▸ Problem statement
The answer is a single number: the count of lines in the records below that contain the word "motion".
======== Source information
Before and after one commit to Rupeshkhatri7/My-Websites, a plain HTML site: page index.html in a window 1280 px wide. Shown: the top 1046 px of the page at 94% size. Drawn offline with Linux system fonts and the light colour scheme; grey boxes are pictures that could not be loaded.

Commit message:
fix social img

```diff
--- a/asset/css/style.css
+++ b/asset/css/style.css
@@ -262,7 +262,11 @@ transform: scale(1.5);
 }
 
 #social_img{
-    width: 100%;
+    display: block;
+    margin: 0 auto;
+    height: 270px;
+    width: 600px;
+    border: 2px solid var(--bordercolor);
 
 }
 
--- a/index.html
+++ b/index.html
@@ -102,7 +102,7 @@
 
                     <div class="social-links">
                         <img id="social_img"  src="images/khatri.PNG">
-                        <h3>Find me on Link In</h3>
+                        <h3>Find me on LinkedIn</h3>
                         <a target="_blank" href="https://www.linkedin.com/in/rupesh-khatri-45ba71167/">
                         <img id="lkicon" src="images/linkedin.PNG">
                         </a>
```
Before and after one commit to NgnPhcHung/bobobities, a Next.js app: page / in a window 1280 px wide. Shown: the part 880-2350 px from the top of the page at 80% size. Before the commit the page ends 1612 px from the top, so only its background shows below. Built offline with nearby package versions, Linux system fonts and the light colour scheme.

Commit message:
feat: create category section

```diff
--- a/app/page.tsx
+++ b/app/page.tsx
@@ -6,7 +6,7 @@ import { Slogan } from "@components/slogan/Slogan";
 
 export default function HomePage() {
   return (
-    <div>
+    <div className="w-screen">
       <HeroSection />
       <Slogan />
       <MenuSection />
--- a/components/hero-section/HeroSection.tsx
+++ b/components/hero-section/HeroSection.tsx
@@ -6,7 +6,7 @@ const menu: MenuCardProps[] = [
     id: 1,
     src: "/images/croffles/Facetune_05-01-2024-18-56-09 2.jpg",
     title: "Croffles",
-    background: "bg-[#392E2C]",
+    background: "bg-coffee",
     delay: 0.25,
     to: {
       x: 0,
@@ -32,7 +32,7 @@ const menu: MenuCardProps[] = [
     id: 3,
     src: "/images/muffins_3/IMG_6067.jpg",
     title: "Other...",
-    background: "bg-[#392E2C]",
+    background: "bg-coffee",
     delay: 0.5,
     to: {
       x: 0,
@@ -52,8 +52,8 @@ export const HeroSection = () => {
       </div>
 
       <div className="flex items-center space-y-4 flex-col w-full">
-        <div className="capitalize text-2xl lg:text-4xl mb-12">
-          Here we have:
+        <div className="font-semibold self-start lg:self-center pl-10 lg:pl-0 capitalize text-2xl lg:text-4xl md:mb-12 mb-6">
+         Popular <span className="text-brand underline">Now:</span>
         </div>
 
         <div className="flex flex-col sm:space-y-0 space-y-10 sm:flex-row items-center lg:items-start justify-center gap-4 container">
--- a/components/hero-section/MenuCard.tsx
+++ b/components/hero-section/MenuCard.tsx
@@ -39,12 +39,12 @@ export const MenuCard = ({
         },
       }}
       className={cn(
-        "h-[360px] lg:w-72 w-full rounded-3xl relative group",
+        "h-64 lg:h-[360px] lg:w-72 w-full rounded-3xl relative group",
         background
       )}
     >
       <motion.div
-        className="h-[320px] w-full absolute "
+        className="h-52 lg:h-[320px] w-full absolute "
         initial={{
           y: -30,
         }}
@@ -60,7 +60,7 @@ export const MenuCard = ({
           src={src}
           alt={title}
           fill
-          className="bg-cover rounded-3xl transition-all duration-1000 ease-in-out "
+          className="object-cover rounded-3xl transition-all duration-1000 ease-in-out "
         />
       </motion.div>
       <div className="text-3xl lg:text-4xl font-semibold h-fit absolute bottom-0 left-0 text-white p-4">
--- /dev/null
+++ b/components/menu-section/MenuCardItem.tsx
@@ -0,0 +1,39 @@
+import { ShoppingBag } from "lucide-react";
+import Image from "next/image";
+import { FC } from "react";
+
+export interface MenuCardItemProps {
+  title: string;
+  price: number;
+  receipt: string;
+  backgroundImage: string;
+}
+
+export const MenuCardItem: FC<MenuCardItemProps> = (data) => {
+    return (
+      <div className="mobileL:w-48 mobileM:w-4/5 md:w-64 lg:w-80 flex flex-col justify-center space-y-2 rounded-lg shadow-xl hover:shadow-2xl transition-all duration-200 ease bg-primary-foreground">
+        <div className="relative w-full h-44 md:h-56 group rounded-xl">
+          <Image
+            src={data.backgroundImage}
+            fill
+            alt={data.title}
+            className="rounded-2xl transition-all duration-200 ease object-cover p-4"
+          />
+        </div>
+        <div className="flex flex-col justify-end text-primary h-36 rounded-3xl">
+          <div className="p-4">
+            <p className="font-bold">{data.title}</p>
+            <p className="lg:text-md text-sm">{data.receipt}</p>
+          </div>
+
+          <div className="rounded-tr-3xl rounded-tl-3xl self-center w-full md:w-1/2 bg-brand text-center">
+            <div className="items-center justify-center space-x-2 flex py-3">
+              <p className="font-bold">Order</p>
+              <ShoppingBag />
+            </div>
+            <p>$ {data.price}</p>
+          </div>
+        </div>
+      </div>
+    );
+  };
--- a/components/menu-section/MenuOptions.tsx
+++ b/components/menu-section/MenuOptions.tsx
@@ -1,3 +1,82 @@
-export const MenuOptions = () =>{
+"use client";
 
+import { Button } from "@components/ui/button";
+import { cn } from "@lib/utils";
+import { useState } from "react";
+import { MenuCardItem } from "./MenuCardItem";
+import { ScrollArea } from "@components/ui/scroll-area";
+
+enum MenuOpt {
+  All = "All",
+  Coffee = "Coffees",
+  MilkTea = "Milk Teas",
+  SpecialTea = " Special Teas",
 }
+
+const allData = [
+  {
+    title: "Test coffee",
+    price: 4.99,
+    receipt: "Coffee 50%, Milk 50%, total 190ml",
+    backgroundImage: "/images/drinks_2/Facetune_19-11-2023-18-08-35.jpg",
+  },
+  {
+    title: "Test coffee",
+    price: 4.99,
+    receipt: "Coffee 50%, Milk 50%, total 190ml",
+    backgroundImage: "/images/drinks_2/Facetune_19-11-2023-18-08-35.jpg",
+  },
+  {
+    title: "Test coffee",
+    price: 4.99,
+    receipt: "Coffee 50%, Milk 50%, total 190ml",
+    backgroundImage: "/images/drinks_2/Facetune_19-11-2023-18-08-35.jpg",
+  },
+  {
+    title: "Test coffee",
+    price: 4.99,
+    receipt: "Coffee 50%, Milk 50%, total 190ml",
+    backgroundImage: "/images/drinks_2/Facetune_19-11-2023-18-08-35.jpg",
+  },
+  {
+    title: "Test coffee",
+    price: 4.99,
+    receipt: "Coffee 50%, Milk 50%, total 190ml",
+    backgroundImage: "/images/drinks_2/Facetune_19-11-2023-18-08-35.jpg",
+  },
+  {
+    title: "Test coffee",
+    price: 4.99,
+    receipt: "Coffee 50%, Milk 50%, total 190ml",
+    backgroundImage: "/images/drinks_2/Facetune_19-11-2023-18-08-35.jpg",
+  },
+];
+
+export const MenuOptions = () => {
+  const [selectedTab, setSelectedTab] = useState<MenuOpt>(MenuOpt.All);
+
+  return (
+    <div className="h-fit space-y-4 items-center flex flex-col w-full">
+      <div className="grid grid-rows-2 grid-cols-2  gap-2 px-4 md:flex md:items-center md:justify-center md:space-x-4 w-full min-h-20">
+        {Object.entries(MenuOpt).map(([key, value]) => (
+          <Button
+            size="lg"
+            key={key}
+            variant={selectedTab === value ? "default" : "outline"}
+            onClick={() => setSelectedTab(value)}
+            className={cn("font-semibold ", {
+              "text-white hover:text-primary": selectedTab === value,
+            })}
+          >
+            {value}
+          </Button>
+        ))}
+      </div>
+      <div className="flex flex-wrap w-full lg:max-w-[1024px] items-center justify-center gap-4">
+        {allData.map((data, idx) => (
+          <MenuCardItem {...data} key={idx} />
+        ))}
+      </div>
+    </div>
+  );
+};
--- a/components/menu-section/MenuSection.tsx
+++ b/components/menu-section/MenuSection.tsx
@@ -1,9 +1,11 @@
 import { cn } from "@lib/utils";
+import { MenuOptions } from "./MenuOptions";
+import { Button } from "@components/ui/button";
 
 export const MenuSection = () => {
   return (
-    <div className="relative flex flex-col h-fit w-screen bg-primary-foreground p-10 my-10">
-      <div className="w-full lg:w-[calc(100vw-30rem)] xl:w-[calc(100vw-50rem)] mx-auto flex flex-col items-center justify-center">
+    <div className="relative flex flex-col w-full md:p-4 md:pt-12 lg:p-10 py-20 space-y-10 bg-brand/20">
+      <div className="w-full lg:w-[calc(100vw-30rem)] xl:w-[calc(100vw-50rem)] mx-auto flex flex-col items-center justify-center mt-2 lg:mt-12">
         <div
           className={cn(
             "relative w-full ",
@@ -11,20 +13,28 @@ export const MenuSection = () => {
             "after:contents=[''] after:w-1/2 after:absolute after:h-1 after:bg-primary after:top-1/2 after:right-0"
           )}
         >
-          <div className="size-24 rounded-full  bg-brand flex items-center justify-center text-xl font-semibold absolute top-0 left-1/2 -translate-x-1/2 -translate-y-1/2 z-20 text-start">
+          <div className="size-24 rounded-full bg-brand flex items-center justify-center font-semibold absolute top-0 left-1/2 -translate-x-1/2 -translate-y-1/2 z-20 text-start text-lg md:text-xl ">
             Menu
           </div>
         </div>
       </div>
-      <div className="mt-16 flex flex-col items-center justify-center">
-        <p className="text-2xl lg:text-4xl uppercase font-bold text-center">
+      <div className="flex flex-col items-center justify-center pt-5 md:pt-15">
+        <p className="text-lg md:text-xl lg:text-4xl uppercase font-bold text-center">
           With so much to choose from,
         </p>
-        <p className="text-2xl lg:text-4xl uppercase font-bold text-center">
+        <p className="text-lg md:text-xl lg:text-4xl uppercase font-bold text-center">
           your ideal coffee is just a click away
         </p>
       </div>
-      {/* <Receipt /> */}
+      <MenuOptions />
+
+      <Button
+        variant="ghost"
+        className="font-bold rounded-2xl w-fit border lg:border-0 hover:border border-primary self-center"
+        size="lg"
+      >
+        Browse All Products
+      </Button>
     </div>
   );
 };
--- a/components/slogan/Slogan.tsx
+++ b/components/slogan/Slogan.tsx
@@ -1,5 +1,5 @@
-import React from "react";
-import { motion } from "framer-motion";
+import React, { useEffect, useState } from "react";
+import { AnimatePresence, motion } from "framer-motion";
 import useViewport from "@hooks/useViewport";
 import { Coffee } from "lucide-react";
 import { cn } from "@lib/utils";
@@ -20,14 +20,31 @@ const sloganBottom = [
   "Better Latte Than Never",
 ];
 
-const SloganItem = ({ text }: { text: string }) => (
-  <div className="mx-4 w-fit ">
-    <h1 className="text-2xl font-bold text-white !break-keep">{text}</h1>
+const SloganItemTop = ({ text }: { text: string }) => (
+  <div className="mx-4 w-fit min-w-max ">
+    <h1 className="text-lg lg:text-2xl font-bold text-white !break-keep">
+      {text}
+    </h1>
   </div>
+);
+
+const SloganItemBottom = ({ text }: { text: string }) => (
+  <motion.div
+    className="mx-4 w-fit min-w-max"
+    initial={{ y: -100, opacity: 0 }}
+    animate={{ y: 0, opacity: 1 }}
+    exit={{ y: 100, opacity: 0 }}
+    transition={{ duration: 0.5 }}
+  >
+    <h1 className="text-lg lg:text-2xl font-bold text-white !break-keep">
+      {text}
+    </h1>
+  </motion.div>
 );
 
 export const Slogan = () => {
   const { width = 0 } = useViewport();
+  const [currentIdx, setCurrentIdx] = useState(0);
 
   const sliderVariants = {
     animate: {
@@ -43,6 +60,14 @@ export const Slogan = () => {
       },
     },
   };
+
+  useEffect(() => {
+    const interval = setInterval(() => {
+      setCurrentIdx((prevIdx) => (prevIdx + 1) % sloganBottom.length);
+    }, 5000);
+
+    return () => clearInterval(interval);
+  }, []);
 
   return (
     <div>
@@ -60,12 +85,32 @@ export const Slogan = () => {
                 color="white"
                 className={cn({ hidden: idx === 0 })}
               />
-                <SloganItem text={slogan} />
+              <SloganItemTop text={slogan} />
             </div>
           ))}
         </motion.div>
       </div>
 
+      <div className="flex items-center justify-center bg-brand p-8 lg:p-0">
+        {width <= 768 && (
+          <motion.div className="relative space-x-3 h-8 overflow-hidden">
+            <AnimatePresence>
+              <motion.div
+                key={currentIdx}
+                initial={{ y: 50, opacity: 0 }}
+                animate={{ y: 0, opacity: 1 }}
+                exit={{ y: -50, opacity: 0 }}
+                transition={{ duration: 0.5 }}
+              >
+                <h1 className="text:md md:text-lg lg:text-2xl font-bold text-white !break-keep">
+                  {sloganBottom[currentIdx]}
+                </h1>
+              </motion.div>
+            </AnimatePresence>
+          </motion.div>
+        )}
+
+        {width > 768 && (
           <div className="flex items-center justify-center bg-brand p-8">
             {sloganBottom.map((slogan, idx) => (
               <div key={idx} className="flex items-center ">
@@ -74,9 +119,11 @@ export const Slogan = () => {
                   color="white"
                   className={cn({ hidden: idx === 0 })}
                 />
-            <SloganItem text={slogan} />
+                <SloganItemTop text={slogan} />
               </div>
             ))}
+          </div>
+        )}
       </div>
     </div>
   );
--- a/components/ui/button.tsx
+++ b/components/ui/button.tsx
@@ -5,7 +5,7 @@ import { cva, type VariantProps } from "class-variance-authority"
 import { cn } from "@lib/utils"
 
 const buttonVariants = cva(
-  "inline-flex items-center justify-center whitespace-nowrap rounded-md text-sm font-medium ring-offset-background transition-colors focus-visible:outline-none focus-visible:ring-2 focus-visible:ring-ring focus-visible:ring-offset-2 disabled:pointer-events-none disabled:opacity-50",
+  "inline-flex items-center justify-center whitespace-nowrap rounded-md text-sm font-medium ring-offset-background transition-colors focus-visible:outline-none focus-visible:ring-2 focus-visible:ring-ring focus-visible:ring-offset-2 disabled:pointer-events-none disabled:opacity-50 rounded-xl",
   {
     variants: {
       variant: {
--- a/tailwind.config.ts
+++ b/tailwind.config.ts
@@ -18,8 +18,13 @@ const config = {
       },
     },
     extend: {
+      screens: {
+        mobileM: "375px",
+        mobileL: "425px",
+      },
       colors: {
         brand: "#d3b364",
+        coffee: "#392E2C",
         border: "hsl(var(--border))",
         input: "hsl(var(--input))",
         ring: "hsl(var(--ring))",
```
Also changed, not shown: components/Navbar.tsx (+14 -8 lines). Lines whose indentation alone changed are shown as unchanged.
================
▸ Expected output
11